[Records from a dataset]
+===+

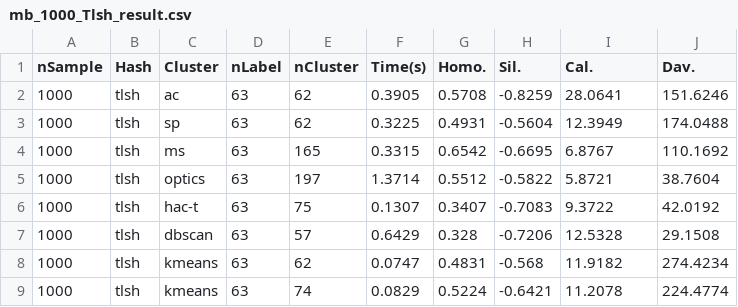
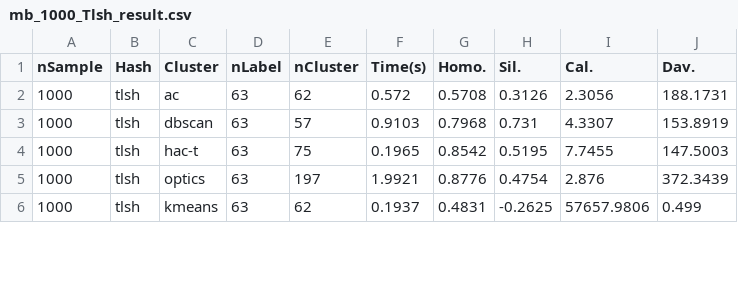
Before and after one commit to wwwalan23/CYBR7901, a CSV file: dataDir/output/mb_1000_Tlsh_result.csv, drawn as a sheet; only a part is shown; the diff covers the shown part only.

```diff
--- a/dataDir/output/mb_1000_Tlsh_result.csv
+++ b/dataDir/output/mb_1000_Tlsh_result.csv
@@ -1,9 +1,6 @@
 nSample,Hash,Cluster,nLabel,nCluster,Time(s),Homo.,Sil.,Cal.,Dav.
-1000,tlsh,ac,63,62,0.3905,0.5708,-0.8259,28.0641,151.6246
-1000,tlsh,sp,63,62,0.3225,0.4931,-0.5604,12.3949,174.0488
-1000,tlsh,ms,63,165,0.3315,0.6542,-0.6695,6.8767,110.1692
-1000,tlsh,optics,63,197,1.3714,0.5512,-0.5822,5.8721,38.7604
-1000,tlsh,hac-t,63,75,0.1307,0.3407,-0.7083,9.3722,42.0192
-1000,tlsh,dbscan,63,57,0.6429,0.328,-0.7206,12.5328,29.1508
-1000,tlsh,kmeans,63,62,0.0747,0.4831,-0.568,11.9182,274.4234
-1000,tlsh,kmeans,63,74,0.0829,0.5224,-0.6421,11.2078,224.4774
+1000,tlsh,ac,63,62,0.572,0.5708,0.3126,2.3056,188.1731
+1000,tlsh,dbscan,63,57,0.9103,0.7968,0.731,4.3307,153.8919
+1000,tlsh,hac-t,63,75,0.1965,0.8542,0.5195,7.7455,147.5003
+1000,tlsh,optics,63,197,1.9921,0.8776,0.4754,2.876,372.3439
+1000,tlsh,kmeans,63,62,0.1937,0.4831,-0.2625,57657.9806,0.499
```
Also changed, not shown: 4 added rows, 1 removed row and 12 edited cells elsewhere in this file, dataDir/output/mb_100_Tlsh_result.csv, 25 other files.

+===+

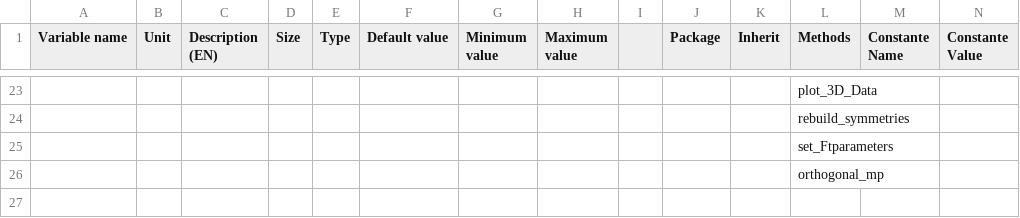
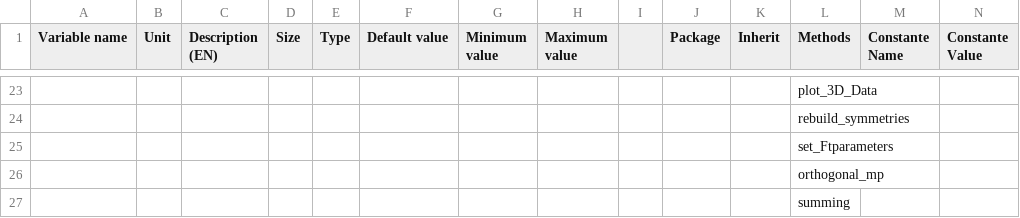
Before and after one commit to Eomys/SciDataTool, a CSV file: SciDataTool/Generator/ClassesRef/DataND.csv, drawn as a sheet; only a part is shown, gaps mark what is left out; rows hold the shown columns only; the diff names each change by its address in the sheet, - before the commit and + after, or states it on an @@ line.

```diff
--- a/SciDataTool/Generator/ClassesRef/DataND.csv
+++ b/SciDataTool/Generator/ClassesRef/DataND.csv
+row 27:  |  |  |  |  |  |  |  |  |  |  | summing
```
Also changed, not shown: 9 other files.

+===+

Work required
Scan the data above for the word "Generator" and report every line where it is found.

Result below
Before and after one commit to Eomys/SciDataTool, a CSV file: SciDataTool/Generator/ClassesRef/DataND.csv, drawn as a sheet; only a part is shown, gaps mark what is left out; rows hold the shown columns only; the diff names each change by its address in the sheet, - before the commit and + after, or states it on an @@ line.
--- a/SciDataTool/Generator/ClassesRef/DataND.csv
+++ b/SciDataTool/Generator/ClassesRef/DataND.csv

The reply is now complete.